Tiefurt House

From Wikipedia, the free encyclopedia
Jump to navigation Jump to search
Tiefurt House
UNESCO World Heritage Site
Museum Schloss Tiefurt (Weimar).JPG
Main entrance to the Schlosshof
LocationWeimar, Germany
Part ofClassical Weimar
CriteriaCultural: (iii), (vi)
Inscription1998 (22nd Session)
West face of the museum

Tiefurt House (German: Schloss Tiefurt) is a small stately home on the Ilm river in the Tiefurt quarter of Weimar, about 4 km east of the city centre. It was the summer residence of duchess Anna Amalia of Brunswick-Wolfenbüttel. Because of its importance as a centre of culture during the Weimar Classicism movement of the late 18th and early 19th centuries, the Tiefurt House was inscribed on the UNESCO World Heritage List in 1998 as part of the Classical Weimar site.[1]

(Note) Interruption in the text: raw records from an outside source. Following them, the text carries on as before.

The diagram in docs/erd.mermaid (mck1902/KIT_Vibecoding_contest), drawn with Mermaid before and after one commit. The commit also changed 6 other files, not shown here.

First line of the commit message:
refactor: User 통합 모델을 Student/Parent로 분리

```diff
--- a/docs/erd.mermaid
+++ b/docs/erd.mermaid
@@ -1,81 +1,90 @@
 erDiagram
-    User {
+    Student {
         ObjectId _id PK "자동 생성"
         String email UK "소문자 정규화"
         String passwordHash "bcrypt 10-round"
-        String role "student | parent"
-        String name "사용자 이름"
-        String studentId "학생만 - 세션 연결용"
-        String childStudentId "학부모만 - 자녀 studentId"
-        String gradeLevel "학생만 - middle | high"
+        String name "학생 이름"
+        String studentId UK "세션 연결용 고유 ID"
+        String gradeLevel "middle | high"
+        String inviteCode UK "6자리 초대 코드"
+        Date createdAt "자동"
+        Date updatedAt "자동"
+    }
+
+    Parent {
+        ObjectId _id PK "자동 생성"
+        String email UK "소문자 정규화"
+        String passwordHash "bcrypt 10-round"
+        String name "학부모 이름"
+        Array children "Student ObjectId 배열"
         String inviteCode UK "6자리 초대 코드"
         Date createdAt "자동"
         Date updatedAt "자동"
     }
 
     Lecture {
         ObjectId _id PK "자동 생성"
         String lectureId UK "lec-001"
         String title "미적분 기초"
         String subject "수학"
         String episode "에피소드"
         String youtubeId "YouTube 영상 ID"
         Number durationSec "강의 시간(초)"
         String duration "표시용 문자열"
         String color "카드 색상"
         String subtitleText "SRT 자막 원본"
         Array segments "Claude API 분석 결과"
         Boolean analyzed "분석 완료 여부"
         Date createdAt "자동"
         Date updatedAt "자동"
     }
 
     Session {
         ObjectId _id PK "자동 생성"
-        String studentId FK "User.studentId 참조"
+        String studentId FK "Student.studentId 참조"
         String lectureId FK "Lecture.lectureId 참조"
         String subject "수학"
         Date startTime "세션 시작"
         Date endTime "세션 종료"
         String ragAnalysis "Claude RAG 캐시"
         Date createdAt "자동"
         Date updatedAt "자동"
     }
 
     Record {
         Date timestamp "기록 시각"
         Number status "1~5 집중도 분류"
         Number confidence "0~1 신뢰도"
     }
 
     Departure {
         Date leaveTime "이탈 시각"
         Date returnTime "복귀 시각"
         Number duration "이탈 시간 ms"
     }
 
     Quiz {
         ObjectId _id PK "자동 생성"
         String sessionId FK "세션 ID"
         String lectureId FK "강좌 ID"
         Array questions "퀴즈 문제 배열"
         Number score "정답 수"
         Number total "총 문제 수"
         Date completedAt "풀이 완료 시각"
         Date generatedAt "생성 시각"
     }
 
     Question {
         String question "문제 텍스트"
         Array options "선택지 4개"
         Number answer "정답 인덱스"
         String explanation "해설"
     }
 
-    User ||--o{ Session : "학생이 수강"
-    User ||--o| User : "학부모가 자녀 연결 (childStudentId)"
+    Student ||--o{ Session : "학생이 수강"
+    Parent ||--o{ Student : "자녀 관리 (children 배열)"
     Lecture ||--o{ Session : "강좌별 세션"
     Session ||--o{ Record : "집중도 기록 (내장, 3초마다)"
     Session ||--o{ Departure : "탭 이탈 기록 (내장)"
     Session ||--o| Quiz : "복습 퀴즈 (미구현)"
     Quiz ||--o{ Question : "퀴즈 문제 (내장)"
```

The house originated at the end of the 16th century as the tenant's house (Pächterhaus) of a ducal estate (Kammergut), and was converted and extended in 1765. It consists of a main building, with an upper floor of 7 rooms, and a smaller auxiliary building connected to it. Charles Augustus granted it to his brother Constantine for his own court, under Constantine's tutor Karl Ludwig von Knebel in 1776. Four years later their mother selected it as her summer seat during a long absence of the prince. She and her two servants occupied the upper floor, with her courtier, Luise von Göchhausen, in the auxiliary building. For around 25 years the castle was Anna Amalia's favourite residence and the centre of a circle of poets, as part of Weimar Classicism.

On the duchess's death in 1807 the building became neglected, though Charles Augustus's son Charles Frederick began renovation work within Goethe's lifetime. In 1907 it opened to the public as a museum, and from 1978 to 1981 it was restored to its 1800 decor, with the sequence of rooms restored to that of Anna Amalia's time.


On the nearby meadow was a landscape garden in the English style, also open to the public. Schiller is buried in the grand-ducal burial chamber in the grounds. The well-known landscape gardener Eduard Petzold was put in charge of the gardens during the 19th-century renovations.

See also[edit]


  1. ^ "Classical Weimar". UNESCO World Heritage Centre. United Nations Educational, Scientific, and Cultural Organization. Retrieved 29 July 2022.

External links[edit]

Coordinates: 50°59′38″N 11°21′49″E / 50.993888°N 11.363611°E / 50.993888; 11.363611